It was while noting that he considers that asking for freedom of speech and asking for the right to vote, rather than outright demanding independence which he’s never done, was something which many people in communities around Spain would be able to understand that his voice wavered and he cried.

He pointed out that there would be people around the wider nation who’d condemn the actions of the police and he was immensely critical of not only President Rajoy but his right-wing government, too.

“If I’m getting to be too big a problem for the national team I’ll step aside,” he concluded. A man accepting that with freedom of speech comes responsibility and consequences. Bravo.

The result, in sporting terms, was partially inevitable – but eventually admirable.

Because Piqué is portrayed (accurately I happen to know) as someone who espouses the independence cause in Catalunya, because he will consistently speak out against what he considers Madrid-generated bias (by which he means both the city’s media and Real Madrid), the result is that for the last couple of years he’s usually been booed and jeered by “fans” (there’s another word for them in my dictionary but given that freedom of speech is what’s at issue here let’s leave that for the moment) around the country when he plays home matches for Spain.

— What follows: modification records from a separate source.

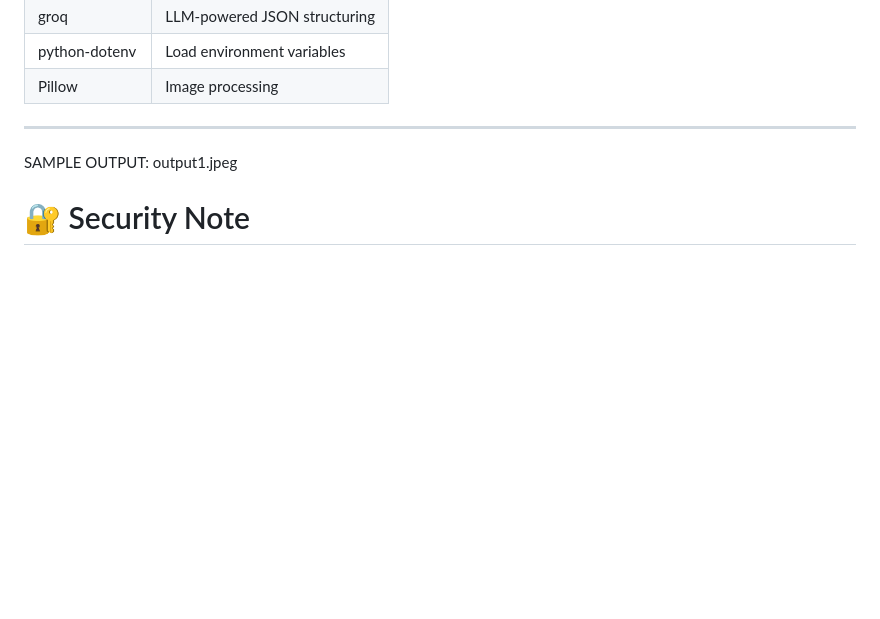
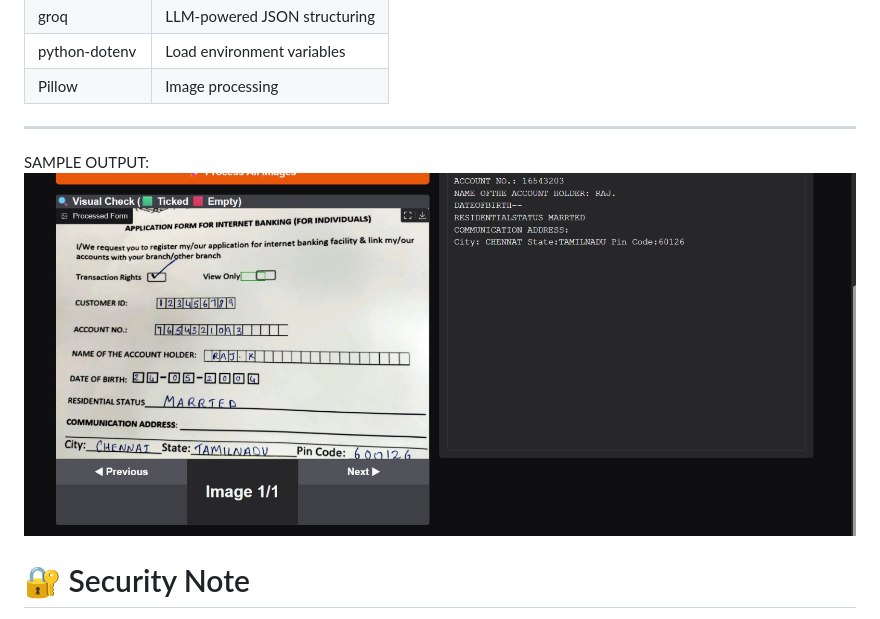
Before and after one commit to Hariharan2M4/Team-Mavericks, a Markdown page: README.md, the part around the change. Drawn GitHub-style; blank space fills up the shorter version.

Commit message:
Add image to sample output in README
Updated sample output section to include an image.

```diff
--- a/README.md
+++ b/README.md
@@ -194,7 +194,9 @@ CHECKBOX_LABELS = ["Transaction Rights", "View Only"]
 
 ---
 
-SAMPLE OUTPUT: output1.jpeg
+SAMPLE OUTPUT:
+![Project Screenshot](./output1.jpeg)
+
 
 # 🔐 Security Note
 
```
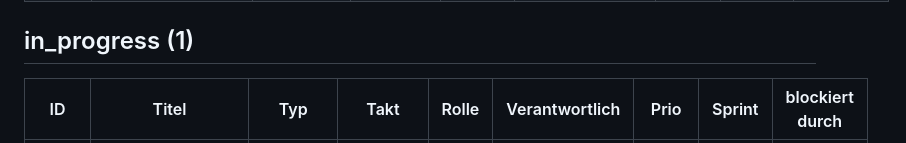
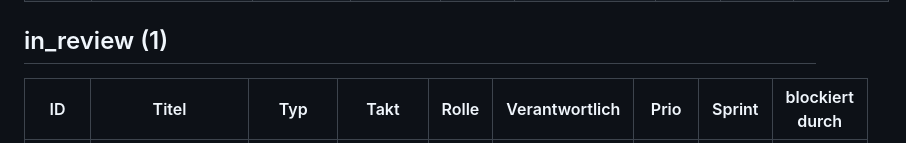
Before and after one commit to DiOflOrds/platform, a Markdown page: BOARD.md, the part around the change. Drawn GitHub-style.

Commit message:
platform/T-0027 -> in_review: 13 Zusicherungen gruen, Erwartungswert 0 Abweichungen getroffen

```diff
--- a/BOARD.md
+++ b/BOARD.md
@@ -12,7 +12,7 @@ Stand: 2026-08-20 · Tickets: 35 · davon wiederkehrend: 1
 | [T-0034](tickets/T-0034.md) | Gelernt ohne Vertreter: eine Lehre, deren Gegenmaßnahme nie ein Ticket und nie eine Prüfung geworden ist, hat vierzehn Tage lang null Wirkung gehabt | problem | einmalig | coach | Team | hoch | 27 | — |
 | [T-0035](tickets/T-0035.md) | Der Schnelltakt hat nichts zu tun: 0 von 14 offenen Tickets tragen eine ollama-besetzte Rolle — bleibt er an, wird er umgestellt, oder wird er abgeschaltet? | decision-request | einmalig | pl | MENSCH | hoch | 27 | — |
 
-## in_progress (1)
+## in_review (1)
 
 | ID | Titel | Typ | Takt | Rolle | Verantwortlich | Prio | Sprint | blockiert durch |
 |---|---|---|---|---|---|---|---|---|
```
Also changed, not shown: tickets/T-0027.md (+1 -1 lines).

Funnily enough his intense dedication to the Spain cause, the quality of his play, the fact that he’s never once snapped, never once retaliated in word or gesture, led to a significant change of temperature last month.

Spain whipped their big rivals Italy 3-0 at Madrid’s Santiago Bernabéu stadium and when small sections of the crowd jeered or whistled Piqué, other, larger sections either shushed them or chanted the Catalan’s name.

It was, in Spanish sporting and societal terms, quite a remarkable moment.

Piqué hadn’t altered one jot in comportment, beliefs, willingness to speak out about issues – but via his actions he’d demonstrated that he merited respect and, from some, he received it.

Back to the present. On Monday there were a lot of attention seeking blowhards who turned up at Spain training (please note that the Spanish FA decided to keep the session open to the public and hallelujah for that. FA’s in the UK please note).

They abused Piqué and he got on with his work.

In the subsequent three or four press conferences or radio interviews the coach, Julen Lopetegui, the head of the FA, and several players either said: “Piqué shouldn’t leave” or “we need him here” or “We’re bored with this, leave him alone”.

So, on Wednesday, Piqué arranged that he would front the national team press conference on his own. “If it takes two hours I’ll sit here and answer all your questions,” he said.

His goal was to lance the boil, to show that he was articulate and reasonable, not belligerent and ultra-hardline.

Unanimously the Spain media subsequently reported that the tension had decreased, that the defender had a clean bill of health as far as they were concerned – a dialogue and openness and mutual understanding emerged even if base positions didn’t move a milimetre.

It seems to me, this brutal week, that Gerard Piqué, footballer, has taught Mariano Rajoy, “President”, a damn useful and vitally important lesson.